Stats: New York’s LaGuardia Tops Airport Delays in 2016

New York City
Photo by Marco Silva/iStock/Getty Images Plus/Getty Images

New York’s LaGuardia airport was the most delayed airport in the United States in 2016, according to a new study by the Global Gateway Alliance (GGA) an organization dedicated to promoting the development of New York-area airports. Newark and JFK both finished in the bottom five according to the analysis, which compared delays at the nation’s top 29 airports for passenger traffic.

Newark had the worst on-time performance for departing flights. Key findings:

  • LaGuardia finished last among the 29 airports for on-time arrival performance, while Newark ranked 27th and JFK 25th
  • Newark had the worst on-time departure performance in the nation, dropping two places from last year, while LaGuardia held steady at 26th-most-delayed and JFK dropped one place to 22nd
  • Approximately a third of all arriving flights, or 28.1 percent, at LaGuardia are delayed
  • Salt Lake City had the highest on-time performance, with approximately 87 percent of flights arriving on time

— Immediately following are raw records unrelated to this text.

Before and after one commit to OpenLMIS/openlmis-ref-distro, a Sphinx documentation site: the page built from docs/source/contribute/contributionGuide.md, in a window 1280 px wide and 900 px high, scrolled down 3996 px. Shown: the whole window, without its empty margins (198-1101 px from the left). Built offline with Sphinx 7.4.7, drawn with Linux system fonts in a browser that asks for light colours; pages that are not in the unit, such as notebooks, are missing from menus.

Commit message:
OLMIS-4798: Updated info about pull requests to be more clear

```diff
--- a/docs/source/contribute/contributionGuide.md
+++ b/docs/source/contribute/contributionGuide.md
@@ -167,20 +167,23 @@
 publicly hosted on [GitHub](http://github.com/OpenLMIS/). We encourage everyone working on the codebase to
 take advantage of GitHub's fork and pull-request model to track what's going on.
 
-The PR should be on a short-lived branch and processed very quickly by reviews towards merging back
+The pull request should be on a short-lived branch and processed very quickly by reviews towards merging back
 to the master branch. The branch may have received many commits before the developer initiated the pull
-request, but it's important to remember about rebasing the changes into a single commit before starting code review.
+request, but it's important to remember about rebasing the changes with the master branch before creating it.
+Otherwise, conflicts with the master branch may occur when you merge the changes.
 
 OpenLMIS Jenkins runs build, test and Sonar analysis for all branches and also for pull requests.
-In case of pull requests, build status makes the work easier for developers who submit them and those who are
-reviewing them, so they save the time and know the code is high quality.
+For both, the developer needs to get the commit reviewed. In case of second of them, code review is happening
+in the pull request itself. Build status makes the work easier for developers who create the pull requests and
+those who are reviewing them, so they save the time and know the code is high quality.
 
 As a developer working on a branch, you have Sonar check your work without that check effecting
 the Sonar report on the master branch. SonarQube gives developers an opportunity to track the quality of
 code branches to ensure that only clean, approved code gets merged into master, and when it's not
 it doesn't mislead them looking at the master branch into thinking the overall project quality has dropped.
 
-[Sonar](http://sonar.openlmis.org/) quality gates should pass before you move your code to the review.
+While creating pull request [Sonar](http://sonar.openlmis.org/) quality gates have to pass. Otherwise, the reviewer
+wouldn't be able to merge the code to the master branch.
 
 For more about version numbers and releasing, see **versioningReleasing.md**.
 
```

"Once again, New York airports lead the nation for delays. So while the terminal redevelopment projects are important, these dollars won't be enough unless we address the delay problem too. Put simply, our airports will just be nicer places to get stuck in," said Global Gateway Alliance Chairman Joe Sitt. "The FAA must finally fully roll out NextGen satellite air traffic technology where it's most needed; the New York airspace, and we have to look at how to expand runways to alleviate the chronic congestion."

FREE Virtual Event

Pivoting Back to Travel: Phase 4

Are you prepared to guide your clients through the “new normal” of travel? Join us December 15, 2020 from 1pm-2:20pm EST for Pivoting Back to Travel: Phase 4. The upcoming installment of our FREE virtual series will feature presentations from the Cayman Islands, Dominican Republic, and Seabourn on their most up-to-date travel procedures, health & safety protocols they’ve implemented to keep guests safe, activities that are open to visitors, what your clients need to know while on their trip and more! Visit www.pivotingbacktotravel to view the full agenda and register for your FREE pass.

GGA is calling for a full roll out of NextGen in the New York airspace in order to alleviate the congestion in the skies and clear the way for more on time departures and arrivals. While New York and New Jersey are benefitting from some of the NextGen reforms, like the digital pilot communications program and curved approaches, these work better when the whole system is in place.

New York and New Jersey also need longer runways in order to accommodate growing passenger traffic and reduce delays, the GGA said. A study from the Regional Plan Association outlined four programmatic proposals for runway expansion at JFK and one for Newark to boost operations and reduce delays in adverse weather with minimal noise and environmental impacts. The proposals recommend expanding runway access into Jamaica Bay at JFK and building a third western runway parallel to the existing two at Newark. ReThinkNYC has also set forth a plan to extend runways at LaGuardia into Rikers Island

Delay information is sourced from the Bureau of Transportation Statistics and was analyzed on a year-to-date basis for 2016. The 29 U.S. airports included each account for at least 1 percent of the nation’s total domestic scheduled-service passenger enplanements. A flight is counted “on time” if it operated less than 15 minutes after the scheduled arrival or departure time, and arrival and departure times are calculated from the arrival at or departure from the airport gate.

Source: GGA

Suggested Articles:

ID Travel Group has announced the winner of its third Bonham-Carter Graduate Scholarship at Oxford University. See more here.

Eighty-seven percent of people who voted in the November 3 election support a new round of coronavirus-related relief from Washington. Read more here.

The U.S. Department of Transportation ruled this week that airlines do not have to recognize emotional support animals as service animals. Learn more.